Copy each line of the data below in which the word "implementation" can be found.

**Detected change data:**

+---+

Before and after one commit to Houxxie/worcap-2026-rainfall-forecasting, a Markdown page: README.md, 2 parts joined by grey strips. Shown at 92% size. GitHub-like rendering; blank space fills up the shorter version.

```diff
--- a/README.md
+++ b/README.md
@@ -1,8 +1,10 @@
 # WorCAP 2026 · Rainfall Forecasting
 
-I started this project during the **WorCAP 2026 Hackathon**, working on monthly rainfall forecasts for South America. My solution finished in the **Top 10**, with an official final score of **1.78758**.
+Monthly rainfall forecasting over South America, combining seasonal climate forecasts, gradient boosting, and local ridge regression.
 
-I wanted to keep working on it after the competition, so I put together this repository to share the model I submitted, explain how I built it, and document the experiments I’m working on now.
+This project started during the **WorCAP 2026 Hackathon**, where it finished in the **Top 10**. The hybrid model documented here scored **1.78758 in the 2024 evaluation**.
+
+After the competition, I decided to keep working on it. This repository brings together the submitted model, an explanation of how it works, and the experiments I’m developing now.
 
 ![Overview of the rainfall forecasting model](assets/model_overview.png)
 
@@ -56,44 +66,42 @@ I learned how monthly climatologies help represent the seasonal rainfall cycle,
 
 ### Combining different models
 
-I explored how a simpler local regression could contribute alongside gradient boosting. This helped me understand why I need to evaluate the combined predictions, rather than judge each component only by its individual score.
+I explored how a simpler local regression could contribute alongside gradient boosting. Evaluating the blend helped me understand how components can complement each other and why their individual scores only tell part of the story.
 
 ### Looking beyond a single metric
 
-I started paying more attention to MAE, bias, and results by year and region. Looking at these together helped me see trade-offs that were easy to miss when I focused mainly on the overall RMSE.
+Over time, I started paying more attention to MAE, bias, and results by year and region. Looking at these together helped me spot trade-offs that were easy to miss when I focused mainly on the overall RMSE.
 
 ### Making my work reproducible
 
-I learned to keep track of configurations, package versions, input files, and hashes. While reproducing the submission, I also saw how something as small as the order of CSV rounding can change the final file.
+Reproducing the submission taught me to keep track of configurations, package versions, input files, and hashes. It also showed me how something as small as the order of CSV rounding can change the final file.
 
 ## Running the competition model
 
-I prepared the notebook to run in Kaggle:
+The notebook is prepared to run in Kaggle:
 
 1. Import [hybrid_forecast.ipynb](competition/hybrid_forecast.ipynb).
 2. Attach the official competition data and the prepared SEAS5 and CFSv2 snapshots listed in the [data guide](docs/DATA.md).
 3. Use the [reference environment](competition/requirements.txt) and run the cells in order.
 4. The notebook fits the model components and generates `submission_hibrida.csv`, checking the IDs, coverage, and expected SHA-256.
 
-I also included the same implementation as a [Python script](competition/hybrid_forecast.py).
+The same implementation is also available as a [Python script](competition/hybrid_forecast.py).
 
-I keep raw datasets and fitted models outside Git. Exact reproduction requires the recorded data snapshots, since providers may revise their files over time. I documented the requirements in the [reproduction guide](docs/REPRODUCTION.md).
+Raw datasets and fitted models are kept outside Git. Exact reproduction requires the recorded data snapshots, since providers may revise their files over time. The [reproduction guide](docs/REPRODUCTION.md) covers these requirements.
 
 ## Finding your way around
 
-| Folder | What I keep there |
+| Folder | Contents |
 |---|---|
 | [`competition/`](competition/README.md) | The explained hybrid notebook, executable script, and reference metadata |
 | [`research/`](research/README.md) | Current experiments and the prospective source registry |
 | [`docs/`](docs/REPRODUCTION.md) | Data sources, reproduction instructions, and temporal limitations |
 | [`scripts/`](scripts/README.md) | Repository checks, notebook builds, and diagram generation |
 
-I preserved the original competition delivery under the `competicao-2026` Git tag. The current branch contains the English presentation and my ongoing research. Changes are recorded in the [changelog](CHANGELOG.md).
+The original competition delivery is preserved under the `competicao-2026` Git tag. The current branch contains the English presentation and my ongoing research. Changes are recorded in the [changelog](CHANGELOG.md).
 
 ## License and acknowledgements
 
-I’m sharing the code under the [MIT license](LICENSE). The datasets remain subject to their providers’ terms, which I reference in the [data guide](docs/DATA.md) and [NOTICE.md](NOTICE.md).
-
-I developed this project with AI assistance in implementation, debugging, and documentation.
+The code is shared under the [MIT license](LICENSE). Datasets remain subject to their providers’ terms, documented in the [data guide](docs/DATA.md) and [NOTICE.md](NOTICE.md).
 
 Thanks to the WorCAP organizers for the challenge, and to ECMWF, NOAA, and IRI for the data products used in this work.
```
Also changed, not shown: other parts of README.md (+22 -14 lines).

+---+

**Solution for this exercise:**
-I also included the same implementation as a [Python script](competition/hybrid_forecast.py).
+The same implementation is also available as a [Python script](competition/hybrid_forecast.py).
-I developed this project with AI assistance in implementation, debugging, and documentation.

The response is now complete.